Over my next two appointments, doctors discussed my options. The favoured option by my doctor, who was British, was a termination, which I would have to travel to England for. It would be kinder for me, they could not tell what difficulties my baby would have, and by the time an amino came back it would mean a late second trimester termination, which she said would be too difficult for me. She detailed the process and made a case for how a termination now at 15 weeks would be more compassionate, as he was never going to live.
It is difficult in this position, when you are at your most vulnerable, not to trust and listen to a doctor’s advice. She said she would contact her colleagues at the Foetal Medicine Unit at Liverpool Women’s Hospital to arrange everything if I decided to go ahead.

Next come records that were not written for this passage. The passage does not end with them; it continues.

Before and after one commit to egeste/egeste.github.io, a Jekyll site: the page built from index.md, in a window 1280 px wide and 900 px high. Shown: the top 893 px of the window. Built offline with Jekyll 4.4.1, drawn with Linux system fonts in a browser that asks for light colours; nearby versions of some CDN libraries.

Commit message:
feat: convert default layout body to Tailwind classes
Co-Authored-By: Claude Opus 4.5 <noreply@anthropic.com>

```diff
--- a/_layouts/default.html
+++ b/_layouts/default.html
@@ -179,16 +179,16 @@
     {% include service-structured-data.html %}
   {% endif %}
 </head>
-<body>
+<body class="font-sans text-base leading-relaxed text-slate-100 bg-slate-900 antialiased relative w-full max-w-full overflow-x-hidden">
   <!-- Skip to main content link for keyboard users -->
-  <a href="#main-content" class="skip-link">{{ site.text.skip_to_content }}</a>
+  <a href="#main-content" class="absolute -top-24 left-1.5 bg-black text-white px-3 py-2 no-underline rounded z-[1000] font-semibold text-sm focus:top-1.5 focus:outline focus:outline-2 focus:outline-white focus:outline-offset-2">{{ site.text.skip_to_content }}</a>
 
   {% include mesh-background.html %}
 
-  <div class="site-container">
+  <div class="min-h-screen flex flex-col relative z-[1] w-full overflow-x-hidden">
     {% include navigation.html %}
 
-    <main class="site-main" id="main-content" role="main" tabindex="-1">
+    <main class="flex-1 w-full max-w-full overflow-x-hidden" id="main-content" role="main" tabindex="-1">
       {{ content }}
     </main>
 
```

Genetic counselling had been suggested, so my husband booked an appointment with a genetic counsellor in Dublin. As I sat with my doctor discussing termination, James was sitting in Ireland speaking to a doctor who gave us hope, one who never offered termination as an option, but went through our case and made the informed decision that we must do an amniocentesis, which involves testing the amniotic fluid. We were young, had two healthy children, and I had made it to 15 weeks which to him meant that this issue was more than likely placental. He couldn’t guarantee a happy outcome, but he was 80 per cent sure our baby was ok. We proceeded with his plan and had the test.
At almost 22 weeks pregnant, 10 weeks after being told my baby had a fatal condition, we finally got the news that he was going to be ok, and his condition was indeed placental. We moved back to Ireland, and while I was monitored carefully, our little man was born healthy. The devastation and the stress followed me throughout my pregnancy and for a long while after his birth. The “what ifs” haunted me for almost the first year of his life.
So while my story was really difficult for me, it and other difficult stories like it really have nothing to do with the current referendum on the Eighth Amendment as it is proposed.
I have heard people state they are voting yes for choice, yes to 12 weeks, yes for rape victims and yes to those who have FFA diagnosis that need to travel. But this is not what we are being asked to vote on.
I know there is a need for terminations at times. I know some women would have taken a different path to me. I know we need to do better, to support those who have been raped and find themselves pregnant. I know we need to look at how we educate and empower women. But we are not being asked about the hard cases on May 25th.
We are being asked to remove the constitutional right to life of all unborn babies. Those that are wanted, and those that are not. We are being asked to remove the Eighth Amendment and replace it with: “provision may be made for the regulation of termination in pregnancy”. There will be no limit in our Constitution. By voting Yes, we hand the power to legislate for terminations in pregnancy to this Government and all future governments. They can change the limit without our say. If a 12-week limit was written into the Constitution there would be broader consensus. They wrote a four-year limit in for divorce.
Read the Referendum Commission’s independent booklet, and inform yourself on what it is we are actually voting on. You certainly won’t find a 12-week limit there.
We need to amend the Eighth, not repeal it.